● **What you should do**
Which lines in the listing below contain the word "untuk"? Copy each one.

### Record excerpts

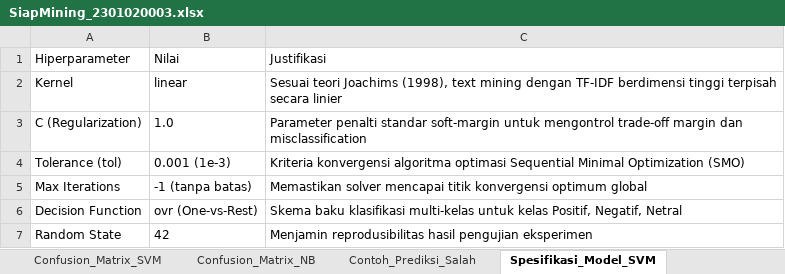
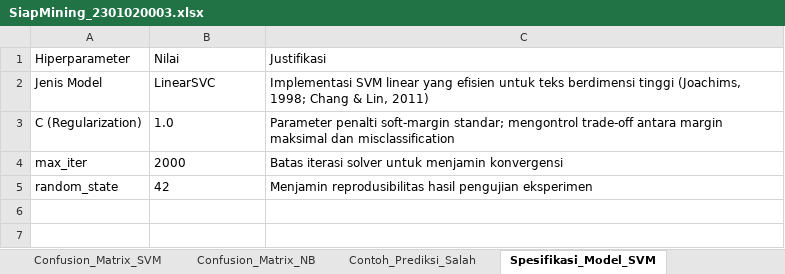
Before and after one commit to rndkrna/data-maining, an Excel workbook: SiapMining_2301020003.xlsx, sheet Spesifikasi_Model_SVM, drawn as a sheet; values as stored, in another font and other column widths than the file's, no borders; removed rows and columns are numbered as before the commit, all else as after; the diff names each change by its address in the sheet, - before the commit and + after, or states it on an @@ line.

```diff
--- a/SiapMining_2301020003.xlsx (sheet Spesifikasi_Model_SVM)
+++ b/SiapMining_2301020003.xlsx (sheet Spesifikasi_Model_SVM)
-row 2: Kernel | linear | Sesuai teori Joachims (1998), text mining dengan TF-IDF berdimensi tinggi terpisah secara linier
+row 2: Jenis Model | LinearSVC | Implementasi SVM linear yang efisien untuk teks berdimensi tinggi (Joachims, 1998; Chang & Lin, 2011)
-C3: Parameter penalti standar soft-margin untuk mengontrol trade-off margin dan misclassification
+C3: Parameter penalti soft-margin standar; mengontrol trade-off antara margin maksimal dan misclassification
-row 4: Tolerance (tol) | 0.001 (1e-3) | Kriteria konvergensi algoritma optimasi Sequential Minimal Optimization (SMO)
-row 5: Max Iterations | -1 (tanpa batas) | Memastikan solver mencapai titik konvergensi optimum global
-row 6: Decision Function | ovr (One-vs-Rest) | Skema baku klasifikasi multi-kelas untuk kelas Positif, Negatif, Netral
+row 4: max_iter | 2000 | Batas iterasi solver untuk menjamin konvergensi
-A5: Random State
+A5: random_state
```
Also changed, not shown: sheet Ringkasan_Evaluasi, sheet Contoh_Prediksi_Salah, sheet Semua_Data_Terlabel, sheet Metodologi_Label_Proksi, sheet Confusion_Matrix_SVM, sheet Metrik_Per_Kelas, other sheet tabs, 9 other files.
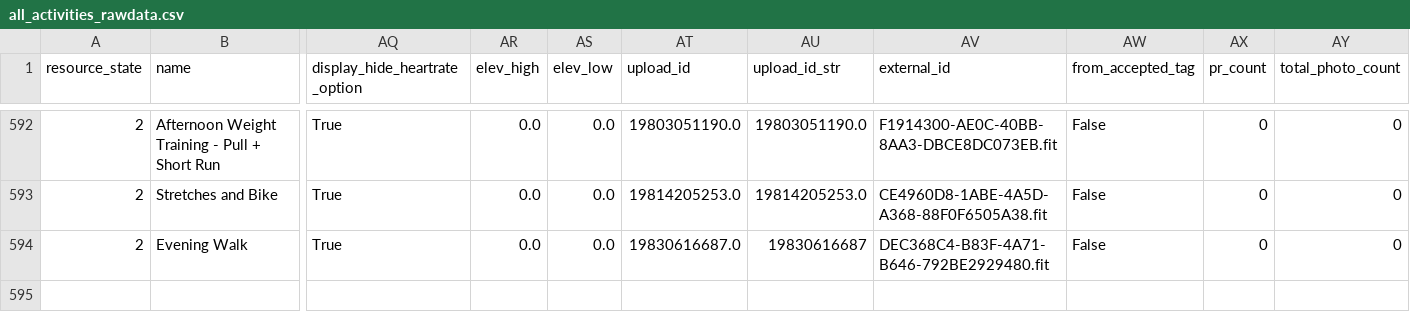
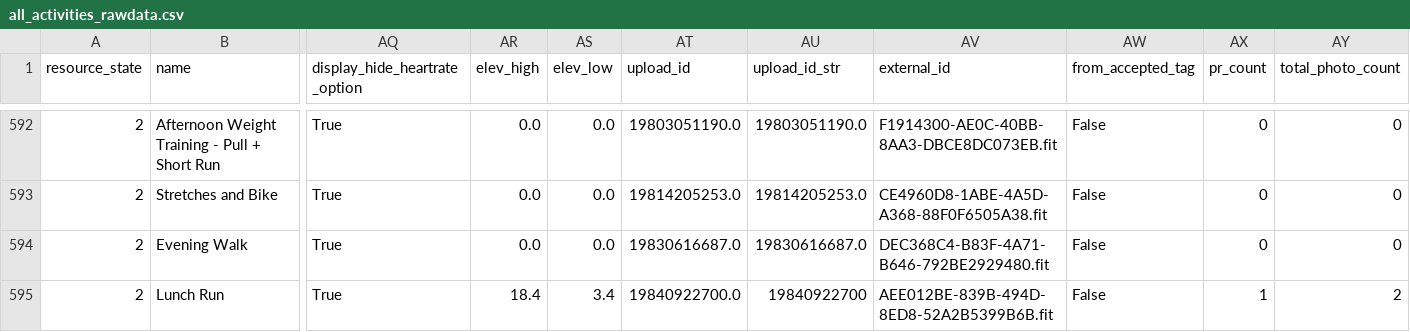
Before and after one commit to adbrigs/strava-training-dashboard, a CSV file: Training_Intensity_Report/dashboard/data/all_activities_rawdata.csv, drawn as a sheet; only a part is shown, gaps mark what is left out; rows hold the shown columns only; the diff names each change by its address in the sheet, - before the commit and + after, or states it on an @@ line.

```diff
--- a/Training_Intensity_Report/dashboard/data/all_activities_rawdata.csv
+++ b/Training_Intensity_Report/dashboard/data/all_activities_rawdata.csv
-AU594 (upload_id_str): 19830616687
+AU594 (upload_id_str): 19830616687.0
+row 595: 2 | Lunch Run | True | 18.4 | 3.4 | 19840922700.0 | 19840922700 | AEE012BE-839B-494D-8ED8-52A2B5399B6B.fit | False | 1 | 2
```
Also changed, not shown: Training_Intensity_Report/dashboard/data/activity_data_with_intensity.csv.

######

● **Completed exercise**
+row 2: Jenis Model | LinearSVC | Implementasi SVM linear yang efisien untuk teks berdimensi tinggi (Joachims, 1998; Chang & Lin, 2011)
-C3: Parameter penalti standar soft-margin untuk mengontrol trade-off margin dan misclassification
-row 6: Decision Function | ovr (One-vs-Rest) | Skema baku klasifikasi multi-kelas untuk kelas Positif, Negatif, Netral
+row 4: max_iter | 2000 | Batas iterasi solver untuk menjamin konvergensi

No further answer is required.